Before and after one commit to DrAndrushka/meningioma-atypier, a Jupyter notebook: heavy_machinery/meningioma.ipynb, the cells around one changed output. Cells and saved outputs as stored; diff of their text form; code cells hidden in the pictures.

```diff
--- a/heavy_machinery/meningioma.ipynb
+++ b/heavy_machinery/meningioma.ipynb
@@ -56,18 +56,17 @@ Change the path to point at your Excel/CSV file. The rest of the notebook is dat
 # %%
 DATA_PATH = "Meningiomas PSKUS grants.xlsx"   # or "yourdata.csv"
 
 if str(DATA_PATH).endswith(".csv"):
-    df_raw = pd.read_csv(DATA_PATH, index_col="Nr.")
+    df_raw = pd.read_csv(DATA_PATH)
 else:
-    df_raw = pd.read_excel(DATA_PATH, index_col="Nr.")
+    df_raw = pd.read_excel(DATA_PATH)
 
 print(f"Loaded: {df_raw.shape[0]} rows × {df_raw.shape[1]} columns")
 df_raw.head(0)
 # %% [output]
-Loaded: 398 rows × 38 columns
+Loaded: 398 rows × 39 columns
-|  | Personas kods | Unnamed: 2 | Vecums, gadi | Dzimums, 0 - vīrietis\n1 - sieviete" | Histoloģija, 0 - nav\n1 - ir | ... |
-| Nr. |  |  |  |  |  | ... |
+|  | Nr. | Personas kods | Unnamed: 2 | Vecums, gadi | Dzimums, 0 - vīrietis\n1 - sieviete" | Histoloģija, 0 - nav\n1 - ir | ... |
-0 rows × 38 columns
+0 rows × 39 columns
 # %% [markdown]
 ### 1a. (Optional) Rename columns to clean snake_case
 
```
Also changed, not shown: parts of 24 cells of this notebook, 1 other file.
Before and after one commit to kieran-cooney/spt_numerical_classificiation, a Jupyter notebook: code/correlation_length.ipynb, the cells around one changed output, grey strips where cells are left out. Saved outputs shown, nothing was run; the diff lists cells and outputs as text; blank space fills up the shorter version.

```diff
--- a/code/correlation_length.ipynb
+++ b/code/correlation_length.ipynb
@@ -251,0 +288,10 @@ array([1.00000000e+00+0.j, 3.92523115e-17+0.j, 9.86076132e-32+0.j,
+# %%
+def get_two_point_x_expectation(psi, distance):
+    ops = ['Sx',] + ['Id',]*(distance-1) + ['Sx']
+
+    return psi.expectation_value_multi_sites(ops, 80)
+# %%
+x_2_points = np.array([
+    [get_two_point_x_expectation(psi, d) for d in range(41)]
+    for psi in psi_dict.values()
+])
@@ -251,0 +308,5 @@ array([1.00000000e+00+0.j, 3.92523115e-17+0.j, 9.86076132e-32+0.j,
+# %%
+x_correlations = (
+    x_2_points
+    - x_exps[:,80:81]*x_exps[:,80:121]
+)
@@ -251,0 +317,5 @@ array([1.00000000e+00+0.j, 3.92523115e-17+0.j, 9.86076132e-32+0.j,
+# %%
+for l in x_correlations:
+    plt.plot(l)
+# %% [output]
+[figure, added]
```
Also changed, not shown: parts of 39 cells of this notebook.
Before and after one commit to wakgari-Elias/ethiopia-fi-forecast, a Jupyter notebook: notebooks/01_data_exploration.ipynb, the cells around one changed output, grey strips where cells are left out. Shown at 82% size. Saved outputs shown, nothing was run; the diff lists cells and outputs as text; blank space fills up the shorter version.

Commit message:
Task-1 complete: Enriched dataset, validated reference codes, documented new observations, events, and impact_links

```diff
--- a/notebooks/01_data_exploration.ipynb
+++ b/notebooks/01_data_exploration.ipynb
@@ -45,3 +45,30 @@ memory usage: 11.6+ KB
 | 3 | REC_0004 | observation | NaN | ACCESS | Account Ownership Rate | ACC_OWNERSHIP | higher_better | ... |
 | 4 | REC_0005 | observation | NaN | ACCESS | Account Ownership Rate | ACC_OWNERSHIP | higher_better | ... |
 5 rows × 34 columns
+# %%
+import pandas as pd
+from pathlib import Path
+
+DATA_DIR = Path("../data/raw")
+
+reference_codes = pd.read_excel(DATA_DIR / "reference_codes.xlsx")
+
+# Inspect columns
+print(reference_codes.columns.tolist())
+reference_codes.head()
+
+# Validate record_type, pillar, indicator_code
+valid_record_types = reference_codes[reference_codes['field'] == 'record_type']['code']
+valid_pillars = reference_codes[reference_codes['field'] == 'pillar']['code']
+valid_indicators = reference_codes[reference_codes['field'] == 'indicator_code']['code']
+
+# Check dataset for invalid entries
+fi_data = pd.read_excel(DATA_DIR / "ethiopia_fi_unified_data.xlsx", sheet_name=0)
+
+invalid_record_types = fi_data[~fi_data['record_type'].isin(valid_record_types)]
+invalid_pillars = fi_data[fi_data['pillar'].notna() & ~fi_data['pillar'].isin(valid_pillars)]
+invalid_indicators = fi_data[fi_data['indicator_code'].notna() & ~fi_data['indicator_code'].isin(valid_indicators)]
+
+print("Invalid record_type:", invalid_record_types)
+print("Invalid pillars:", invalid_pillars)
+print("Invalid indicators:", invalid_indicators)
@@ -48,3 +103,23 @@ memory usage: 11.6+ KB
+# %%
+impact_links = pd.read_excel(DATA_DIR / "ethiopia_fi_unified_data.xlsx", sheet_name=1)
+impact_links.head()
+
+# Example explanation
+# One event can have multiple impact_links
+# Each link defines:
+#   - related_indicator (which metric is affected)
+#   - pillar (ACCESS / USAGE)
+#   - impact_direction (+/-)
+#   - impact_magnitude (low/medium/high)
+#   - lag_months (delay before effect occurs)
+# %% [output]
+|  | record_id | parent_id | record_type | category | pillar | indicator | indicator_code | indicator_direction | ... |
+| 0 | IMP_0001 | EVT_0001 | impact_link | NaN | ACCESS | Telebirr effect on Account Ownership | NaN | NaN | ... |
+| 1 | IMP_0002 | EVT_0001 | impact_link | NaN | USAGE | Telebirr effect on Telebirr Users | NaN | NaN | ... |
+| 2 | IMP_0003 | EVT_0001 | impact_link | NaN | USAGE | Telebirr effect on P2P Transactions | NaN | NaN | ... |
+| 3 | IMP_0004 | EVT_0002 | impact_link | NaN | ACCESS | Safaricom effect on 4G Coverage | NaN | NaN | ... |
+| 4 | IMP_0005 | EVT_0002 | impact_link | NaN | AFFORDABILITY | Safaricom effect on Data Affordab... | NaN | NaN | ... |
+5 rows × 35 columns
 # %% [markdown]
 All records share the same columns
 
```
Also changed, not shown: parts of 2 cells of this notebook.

----------

Exercise goal - Wherever "import" appears in a line of the entries, copy that line.

Exercise solution -
+import pandas as pd
+from pathlib import Path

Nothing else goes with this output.